→ Records to use
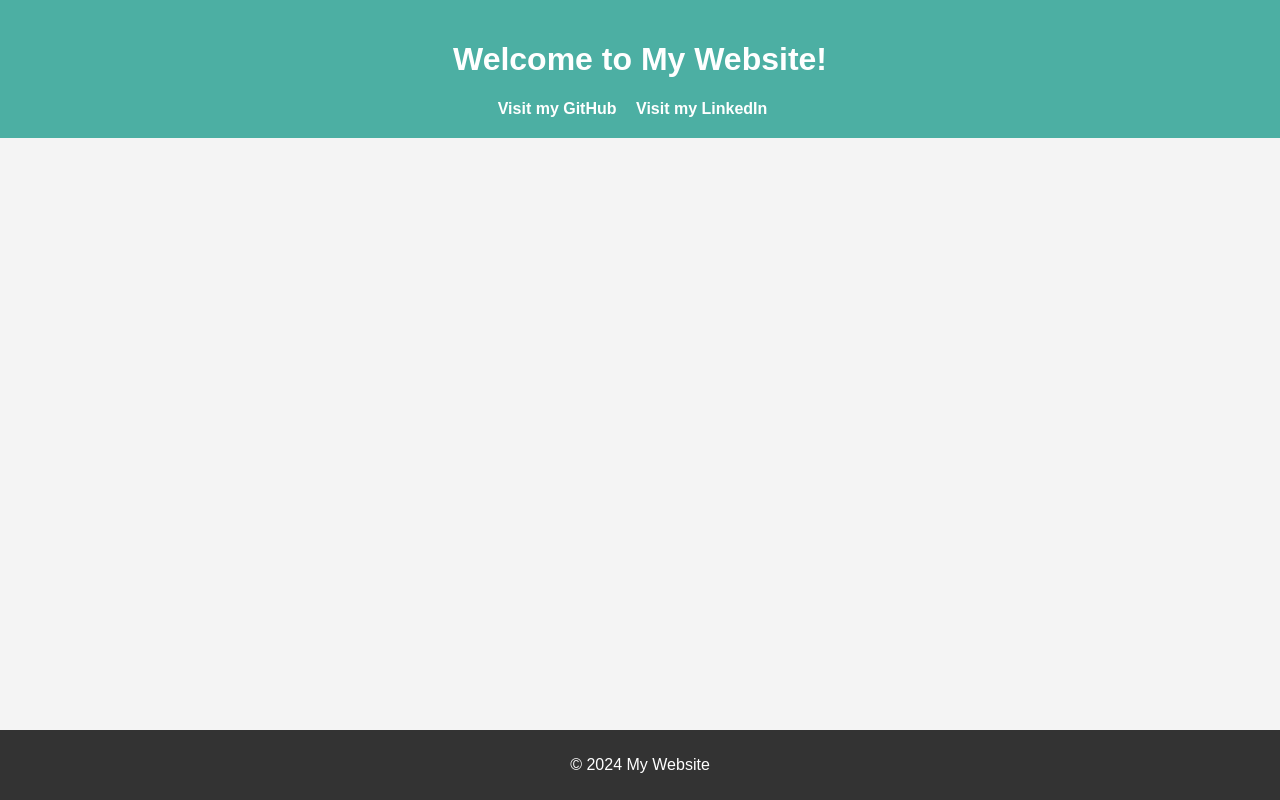
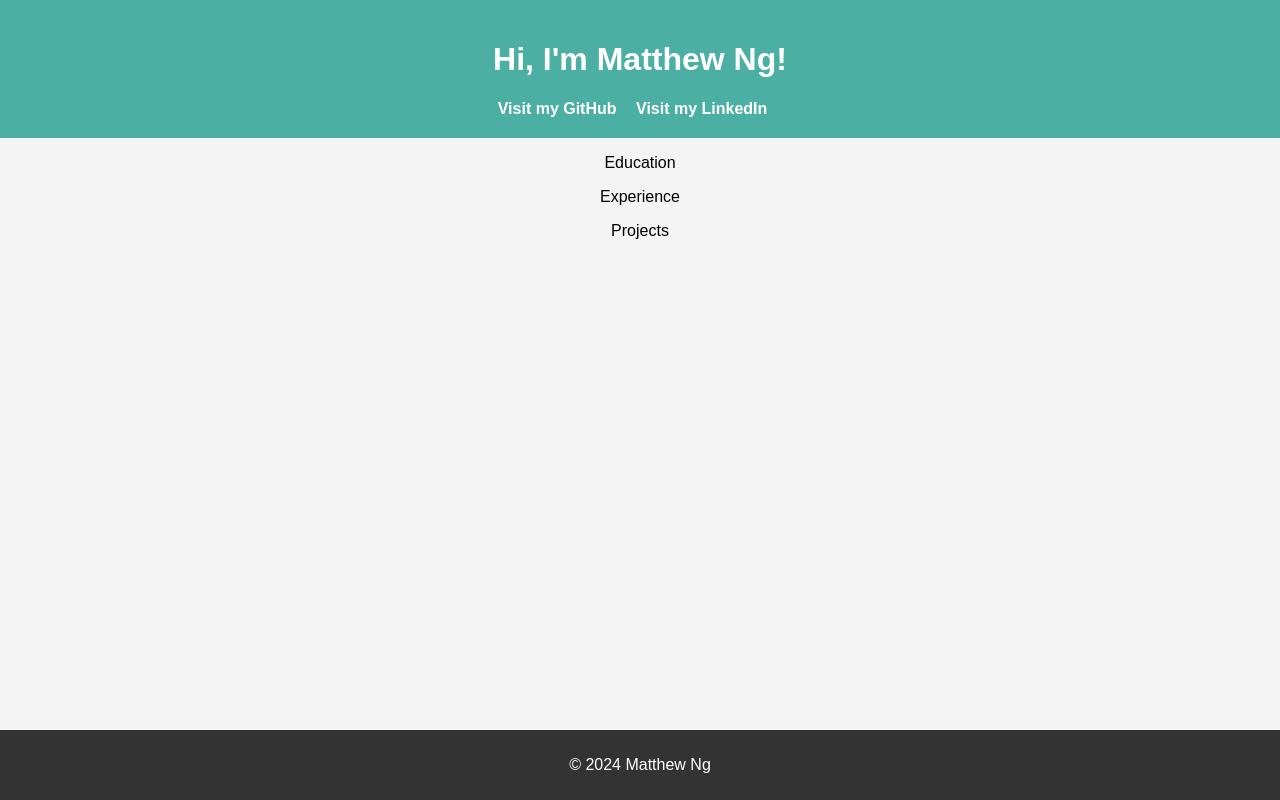
Before and after one commit to Matthewm99/-Matthewm99.github.io, a plain HTML site: page index.html in a window 1280 px wide. Drawn offline with Linux system fonts and the light colour scheme.

Commit message:
Committing

```diff
--- a/index.html
+++ b/index.html
@@ -7,7 +7,7 @@
 </head>
 <body>
 <header>
-<h1>Welcome to My Website!</h1>
+<h1>Hi, I'm Matthew Ng!</h1>
 <nav>
     <ul>
         <li><a href="https://github.com/Matthewm99" target="_blank">Visit my GitHub</a>
@@ -20,10 +20,12 @@
     </ul>
 </nav>
 </header>
-<title>Grandma's Heavy Metal Festival Journal</title>
 
+    <p>Education</p>
+    <p>Experience</p>
+    <p>Projects</p>
 <footer>
-    <p>© 2024 My Website</p>
+    <p>© 2024 Matthew Ng</p>
 </footer>
 </body>
 </html>
--- a/style.css
+++ b/style.css
@@ -1,8 +1,9 @@
 body {
-    font-family: Arial, sans-serif;
+    font-family: "Arial", sans-serif;
     background-color: #f4f4f4;
     margin: 0;
     padding: 0;
+    text-align: center;
 }
 
 header {
```
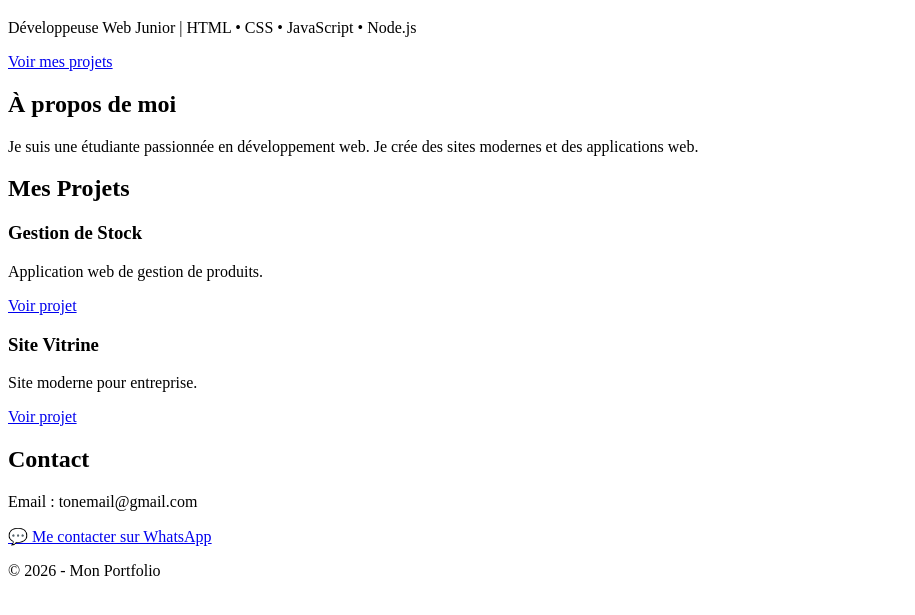
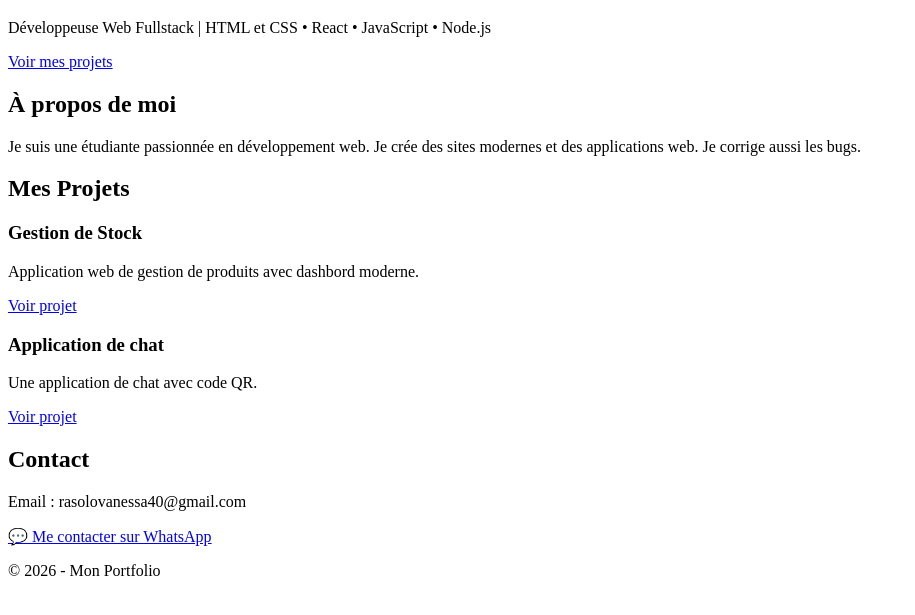
Before and after one commit to VanessaLucy/portfolio, a plain HTML site: page index.html in a window 1280 px wide. Shown: the part 167-782 px from the top of the page, without its empty margins (0-915 px from the left). Drawn offline with Linux system fonts and the light colour scheme.

Commit message:
Update portfolio details and contact information

```diff
--- a/index.html
+++ b/index.html
@@ -3,7 +3,7 @@
 <head>
   <meta charset="UTF-8">
   <meta name="viewport" content="width=device-width, initial-scale=1.0">
-  <title>Portfolio - Développeuse Web</title>
+  <title>Portfolio - Développeuse Web Fullstack</title>
 
   <link rel="stylesheet" href="style.css">
   <link href="https://fonts.googleapis.com/css2?family=Poppins:wght@300;400;600&display=swap" rel="stylesheet">
@@ -28,7 +28,7 @@
     </div>
 
     <h1>Salut, je suis <span>Ton Nom</span></h1>
-    <p>Développeuse Web Junior | HTML • CSS • JavaScript • Node.js</p>
+    <p>Développeuse Web Fullstack | HTML et CSS • React • JavaScript • Node.js</p>
 
     <a href="#projects" class="btn">Voir mes projets</a>
   </header>
@@ -39,6 +39,7 @@
     <p>
       Je suis une étudiante passionnée en développement web.
       Je crée des sites modernes et des applications web.
+       Je corrige aussi les bugs.
     </p>
   </section>
 
@@ -50,13 +51,13 @@
 
       <div class="card">
         <h3>Gestion de Stock</h3>
-        <p>Application web de gestion de produits.</p>
+        <p>Application web de gestion de produits avec dashbord moderne.</p>
         <a href="#">Voir projet</a>
       </div>
 
       <div class="card">
-        <h3>Site Vitrine</h3>
-        <p>Site moderne pour entreprise.</p>
+        <h3>Application de chat</h3>
+        <p>Une application de chat avec code QR.</p>
         <a href="#">Voir projet</a>
       </div>
 
@@ -66,10 +67,10 @@
   <!-- CONTACT -->
   <section class="fade-in" id="contact">
     <h2>Contact</h2>
-    <p>Email : tonemail@gmail.com</p>
+    <p>Email : rasolovanessa40@gmail.com</p>
 
     <!-- WHATSAPP BUTTON -->
-    <a class="whatsapp" href="https://wa.me/261XXXXXXXXX" target="_blank">
+    <a class="whatsapp" href="https://wa.me/261289418715" target="_blank">
       💬 Me contacter sur WhatsApp
     </a>
   </section>
```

→ Aim of the exercise
Starting from the data above, filter for lines with "class" and copy each one.

→ Response for this exercise
     <a href="#projects" class="btn">Voir mes projets</a>
       <div class="card">
       <div class="card">
   <section class="fade-in" id="contact">
-    <a class="whatsapp" href="https://wa.me/261XXXXXXXXX" target="_blank">
+    <a class="whatsapp" href="https://wa.me/261289418715" target="_blank">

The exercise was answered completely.